    Everyone's talking about globalization, so we explain what is it and why some oppose it.
  2. Economics

    The Basics Of Tariffs And Trade Barriers

    Everything you need to know - from the different types of tariffs to their effects on the local economy.
  3. Economics

    What Is The World Trade Organization?

    The WTO sets the global rules of trade. But what exactly does it do and why do so many oppose it?
  4. Economics

    What is a Resident Alien?

    A resident alien is a foreigner who is a permanent resident of the country in which he or she resides but does not have citizenship.
  5. Economics

    Explaining Protectionism

    Protectionism is government measures that limit imports into a country to protect commerce within that country against foreign competition.
  6. Economics

    What is Neoliberalism?

    Neoliberalism is a little-used term to describe an economy where the government has few, if any, controls on economic factors.
  7. Economics

    Understanding Natural Unemployment

    Natural unemployment is often defined as the lowest rate of unemployment an economy will reach.
  8. Economics

    Is Texas The Future Of America?

    The top three fastest-growing cities are located in Texas and 20% of jobs created between 2009 and 2014 were in the Lone Star State.
  9. Economics

    Explaining Demographics

    Demographics is the study and categorization of people based on factors such as income level, education, gender, race, age, and employment.
  10. Economics

    The Most Likely Outcome For Greece

    After more than five years of a Greek drama, most of us have become fatigued with hearing about Greece’s debt problems, the one issue that won’t go away.

You May Also Like

Hot Definitions
  1. American Dream

    The belief that anyone, regardless of where they were born or what class they were born into, can attain their own version ...
  2. Multicurrency Note Facility

    A credit facility that finances short- to medium-term Euro notes. Multicurrency note facilities are denominated in many currencies. ...
  3. National Currency

    The currency or legal tender issued by a nation's central bank or monetary authority.

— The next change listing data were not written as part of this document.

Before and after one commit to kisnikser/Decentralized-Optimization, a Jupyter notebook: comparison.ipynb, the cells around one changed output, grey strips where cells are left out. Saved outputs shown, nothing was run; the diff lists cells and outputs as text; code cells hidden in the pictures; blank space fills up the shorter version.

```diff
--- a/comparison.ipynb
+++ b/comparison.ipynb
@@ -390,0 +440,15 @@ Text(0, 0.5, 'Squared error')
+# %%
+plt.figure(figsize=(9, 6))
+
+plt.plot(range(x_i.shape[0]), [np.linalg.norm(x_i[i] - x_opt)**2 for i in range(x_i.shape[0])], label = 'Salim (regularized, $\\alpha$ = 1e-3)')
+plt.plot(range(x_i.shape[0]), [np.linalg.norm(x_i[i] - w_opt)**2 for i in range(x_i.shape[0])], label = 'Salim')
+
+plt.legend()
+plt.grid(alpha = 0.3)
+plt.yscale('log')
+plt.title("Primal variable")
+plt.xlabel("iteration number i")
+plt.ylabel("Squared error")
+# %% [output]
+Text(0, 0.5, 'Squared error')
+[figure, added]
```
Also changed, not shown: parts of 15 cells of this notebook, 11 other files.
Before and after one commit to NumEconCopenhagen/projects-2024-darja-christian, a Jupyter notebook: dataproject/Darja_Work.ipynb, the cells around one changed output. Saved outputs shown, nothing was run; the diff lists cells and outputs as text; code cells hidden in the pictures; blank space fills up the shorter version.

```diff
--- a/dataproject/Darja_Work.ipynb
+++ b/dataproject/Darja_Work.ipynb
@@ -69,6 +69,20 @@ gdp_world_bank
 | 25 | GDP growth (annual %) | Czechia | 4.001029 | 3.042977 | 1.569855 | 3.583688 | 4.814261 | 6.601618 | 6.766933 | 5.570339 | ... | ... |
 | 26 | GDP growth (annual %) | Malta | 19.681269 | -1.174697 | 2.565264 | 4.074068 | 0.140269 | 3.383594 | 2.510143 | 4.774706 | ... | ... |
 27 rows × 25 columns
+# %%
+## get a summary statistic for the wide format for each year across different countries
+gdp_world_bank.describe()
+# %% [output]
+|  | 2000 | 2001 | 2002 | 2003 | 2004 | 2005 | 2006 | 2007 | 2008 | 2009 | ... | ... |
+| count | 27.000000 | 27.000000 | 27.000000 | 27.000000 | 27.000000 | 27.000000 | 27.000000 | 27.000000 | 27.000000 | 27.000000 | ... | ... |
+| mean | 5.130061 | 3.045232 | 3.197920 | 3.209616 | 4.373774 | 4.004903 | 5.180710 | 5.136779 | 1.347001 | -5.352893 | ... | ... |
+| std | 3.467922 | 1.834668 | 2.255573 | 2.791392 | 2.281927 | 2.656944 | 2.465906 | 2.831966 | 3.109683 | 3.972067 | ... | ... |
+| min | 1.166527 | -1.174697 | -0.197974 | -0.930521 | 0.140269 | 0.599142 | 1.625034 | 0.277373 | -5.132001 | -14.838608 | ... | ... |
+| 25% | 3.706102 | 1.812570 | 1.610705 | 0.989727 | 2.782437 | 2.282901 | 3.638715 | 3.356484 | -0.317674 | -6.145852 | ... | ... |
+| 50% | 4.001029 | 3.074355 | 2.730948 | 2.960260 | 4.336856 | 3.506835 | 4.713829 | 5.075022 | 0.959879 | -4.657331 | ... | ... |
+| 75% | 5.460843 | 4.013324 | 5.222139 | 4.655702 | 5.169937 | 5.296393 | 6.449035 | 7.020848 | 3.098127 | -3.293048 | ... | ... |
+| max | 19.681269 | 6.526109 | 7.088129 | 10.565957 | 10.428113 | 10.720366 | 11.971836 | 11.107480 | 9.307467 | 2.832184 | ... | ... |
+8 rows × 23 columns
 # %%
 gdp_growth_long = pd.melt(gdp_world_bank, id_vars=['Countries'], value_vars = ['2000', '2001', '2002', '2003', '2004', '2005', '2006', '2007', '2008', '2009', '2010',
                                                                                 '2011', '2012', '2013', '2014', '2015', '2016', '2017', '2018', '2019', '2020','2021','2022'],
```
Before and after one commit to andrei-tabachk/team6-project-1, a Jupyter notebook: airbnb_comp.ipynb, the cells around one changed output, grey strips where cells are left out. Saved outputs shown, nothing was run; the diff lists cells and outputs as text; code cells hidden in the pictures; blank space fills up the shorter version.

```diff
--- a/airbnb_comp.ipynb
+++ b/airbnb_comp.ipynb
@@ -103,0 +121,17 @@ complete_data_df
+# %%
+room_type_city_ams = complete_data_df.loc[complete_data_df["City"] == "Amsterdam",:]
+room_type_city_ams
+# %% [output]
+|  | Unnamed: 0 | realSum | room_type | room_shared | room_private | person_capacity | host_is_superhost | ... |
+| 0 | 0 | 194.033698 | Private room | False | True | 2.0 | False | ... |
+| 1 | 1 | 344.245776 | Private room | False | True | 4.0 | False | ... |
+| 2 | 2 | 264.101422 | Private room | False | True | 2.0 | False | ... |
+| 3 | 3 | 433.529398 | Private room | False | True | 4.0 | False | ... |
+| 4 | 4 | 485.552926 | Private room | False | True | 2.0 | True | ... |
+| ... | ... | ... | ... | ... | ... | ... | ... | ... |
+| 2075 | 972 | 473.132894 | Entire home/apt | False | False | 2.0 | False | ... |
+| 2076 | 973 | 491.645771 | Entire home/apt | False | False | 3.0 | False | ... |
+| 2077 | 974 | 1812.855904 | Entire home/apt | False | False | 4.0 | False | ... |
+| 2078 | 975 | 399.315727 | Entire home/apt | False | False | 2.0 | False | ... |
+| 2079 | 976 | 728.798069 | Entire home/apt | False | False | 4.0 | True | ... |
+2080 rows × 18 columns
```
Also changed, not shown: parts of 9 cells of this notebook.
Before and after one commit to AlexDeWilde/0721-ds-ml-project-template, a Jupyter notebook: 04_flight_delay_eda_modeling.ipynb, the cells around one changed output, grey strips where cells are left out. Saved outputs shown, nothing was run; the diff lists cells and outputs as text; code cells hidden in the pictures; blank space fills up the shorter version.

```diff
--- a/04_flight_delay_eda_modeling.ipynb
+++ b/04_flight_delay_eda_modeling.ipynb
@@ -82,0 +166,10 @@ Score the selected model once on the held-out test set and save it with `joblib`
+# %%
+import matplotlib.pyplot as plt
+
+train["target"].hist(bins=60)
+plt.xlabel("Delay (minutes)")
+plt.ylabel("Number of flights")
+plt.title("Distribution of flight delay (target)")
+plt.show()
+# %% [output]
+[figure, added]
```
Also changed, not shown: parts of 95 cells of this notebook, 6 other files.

The national currency of a nation is ...
  4. Treasury Yield

    The return on investment, expressed as a percentage, on the debt obligations of the U.S. government. Treasuries are considered ...
  5. Bund

    A bond issued by Germany's federal government, or the German word for "bond." Bunds are the German equivalent of U.S. Treasury ...
  6. European Central Bank - ECB

    The central bank responsible for the monetary system of the European Union (EU) and the euro currency. The bank was formed ...
Trading Center
×

You are using adblocking software

Want access to all of Investopedia? Add us to your “whitelist”
so you'll never miss a feature!